“The Family Circus” was never a series of illustrated jokes but was designed to be a subtle, if soft-boiled, mirror of the simple joys of family life.

“I don’t have to come up with a ha-ha belly laugh every day,” Mr. Keane told the Atlanta Journal-Constitution in 2003, “but drawings with warmth and love or ones that put a lump in the throat. That’s more important to me than a laugh.”

Mr. Keane’s cartoon family grew directly from his own experiences as the father of five and the grandfather of nine. He never ran out of material.

“The Family Circus” endures as a kind of eternal world of “Donna Reed” and “Father Knows Best,” reenacted each day on the comics page.

The family dogs, Barfy and Sam, and cat, Kittycat, are constantly underfoot. The children — Billy, Dolly, Jeffy and PJ — say the darndest things as their exasperated but adoring parents try to make sense of it all.

On occasion, Mr. Keane quietly introduced religious themes into his cartoon.

One time, Dolly asked, “Is God white, black, brown, yellow or red?”

Mommy answered, “Yes.”

“For kids like me, there was a map and a compass that was hidden [in] ‘Family Circus,’ ” cartoonist Lynda Barry told The Post. “The parents in that comic strip really loved their children. He put that image in my head, and it stayed with me.”
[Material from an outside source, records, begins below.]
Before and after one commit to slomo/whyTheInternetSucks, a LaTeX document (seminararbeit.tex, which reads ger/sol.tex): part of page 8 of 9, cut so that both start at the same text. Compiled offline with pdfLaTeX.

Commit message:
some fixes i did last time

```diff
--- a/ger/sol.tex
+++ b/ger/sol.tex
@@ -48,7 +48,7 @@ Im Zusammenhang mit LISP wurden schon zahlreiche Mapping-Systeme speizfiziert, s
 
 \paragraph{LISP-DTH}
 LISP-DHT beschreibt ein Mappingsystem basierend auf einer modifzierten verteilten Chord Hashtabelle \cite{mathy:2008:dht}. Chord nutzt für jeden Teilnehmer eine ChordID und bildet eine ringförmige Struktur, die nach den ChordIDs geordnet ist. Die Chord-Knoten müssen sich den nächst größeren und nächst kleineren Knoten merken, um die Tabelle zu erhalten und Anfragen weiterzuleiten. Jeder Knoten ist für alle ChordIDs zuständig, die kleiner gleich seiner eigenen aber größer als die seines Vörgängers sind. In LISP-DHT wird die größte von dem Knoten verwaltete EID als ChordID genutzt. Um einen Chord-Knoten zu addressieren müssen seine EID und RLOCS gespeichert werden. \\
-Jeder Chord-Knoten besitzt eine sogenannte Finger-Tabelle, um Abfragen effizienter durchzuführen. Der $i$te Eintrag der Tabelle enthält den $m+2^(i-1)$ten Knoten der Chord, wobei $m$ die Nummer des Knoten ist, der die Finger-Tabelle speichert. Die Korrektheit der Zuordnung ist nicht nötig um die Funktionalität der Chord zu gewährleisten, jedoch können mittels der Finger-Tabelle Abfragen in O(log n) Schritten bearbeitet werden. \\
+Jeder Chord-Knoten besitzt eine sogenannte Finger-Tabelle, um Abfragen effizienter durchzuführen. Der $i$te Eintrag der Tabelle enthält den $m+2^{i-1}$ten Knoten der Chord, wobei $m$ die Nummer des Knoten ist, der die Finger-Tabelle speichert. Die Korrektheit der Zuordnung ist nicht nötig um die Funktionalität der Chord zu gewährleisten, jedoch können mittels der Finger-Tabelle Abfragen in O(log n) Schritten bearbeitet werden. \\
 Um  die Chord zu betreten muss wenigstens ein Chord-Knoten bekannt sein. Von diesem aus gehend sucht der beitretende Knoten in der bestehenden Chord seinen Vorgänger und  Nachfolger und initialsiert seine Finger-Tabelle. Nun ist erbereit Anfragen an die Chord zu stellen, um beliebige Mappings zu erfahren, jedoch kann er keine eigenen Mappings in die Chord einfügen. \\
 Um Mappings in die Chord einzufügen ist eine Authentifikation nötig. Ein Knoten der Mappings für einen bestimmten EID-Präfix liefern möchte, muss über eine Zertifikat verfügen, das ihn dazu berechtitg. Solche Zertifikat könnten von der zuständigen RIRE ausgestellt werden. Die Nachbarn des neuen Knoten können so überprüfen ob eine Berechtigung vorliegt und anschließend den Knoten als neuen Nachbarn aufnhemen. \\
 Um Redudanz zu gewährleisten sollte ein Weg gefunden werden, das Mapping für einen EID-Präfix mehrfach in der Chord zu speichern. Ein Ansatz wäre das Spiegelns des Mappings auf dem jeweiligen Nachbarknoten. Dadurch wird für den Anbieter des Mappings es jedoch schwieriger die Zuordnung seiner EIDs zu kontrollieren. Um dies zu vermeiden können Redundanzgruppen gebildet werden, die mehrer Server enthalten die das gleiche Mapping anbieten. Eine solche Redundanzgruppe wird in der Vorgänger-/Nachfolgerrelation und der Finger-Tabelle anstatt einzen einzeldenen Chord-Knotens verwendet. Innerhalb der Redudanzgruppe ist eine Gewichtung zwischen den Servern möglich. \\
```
William Aloysius Keane was born in Philadelphia on Oct. 5, 1922. He had no formal artistic training but taught himself to draw by imitating newspaper and magazine cartoonists. Soon after publishing his first cartoon at 13, he dropped the final “l” from Bill, “just to be different.”

During World War II, he served in the Army and drew cartoons for the GI publications Yank and Stars and Stripes. While working as a staff artist for the Philadelphia Bulletin from 1945 to 1959, he began selling cartoons on the side.

He had a syndicated comic strip about the foibles of television, “Channel Chuckles,” from 1954 to 1977. One year after moving to Arizona in 1959, he launched “The Family Circus,” which was first called “Family Circle” until the magazine of the same name objected.

Mr. Keane’s cartoons were often parodied, and he seldom objected, except when the humor turned what he called “blue.”

Mr. Keane was well liked by other cartoonists, especially in his continuing role as host of the annual gathering of the National Cartoonists Society.

On April Fool’s Day 1997, he and Scott Adams, the creator of “Dilbert,” switched cartoons for a day, creating a bizarre sense of comic dislocation.

“Critics were sometimes harsh” on Mr. Keane, Adams told The Post. “But allow me to point out the obvious: If other cartoonists could make a family-oriented comic that was as popular as ‘Family Circus,’ they would have done it.”

Mr. Keane’s wife of 59 years, Thelma Carne Keane, died in 2008.

Survivors include five children, nine grandchildren and one great-granddaughter.

In 1984, Mr. Keane told The Post about how he decided to add a new character to “The Family Circus” by introducing a baby into his cartoon family.

“My wife was outside the studio working in her garden, the flower bed,” he recalled. “I ran out of the studio and said, ‘Thel, what would you think of adding a new baby to the family?’ She said, ‘Well, it’s all right, but let me finish the weeding first.’ ”

Staff writer Michael Cavna contributed to this report.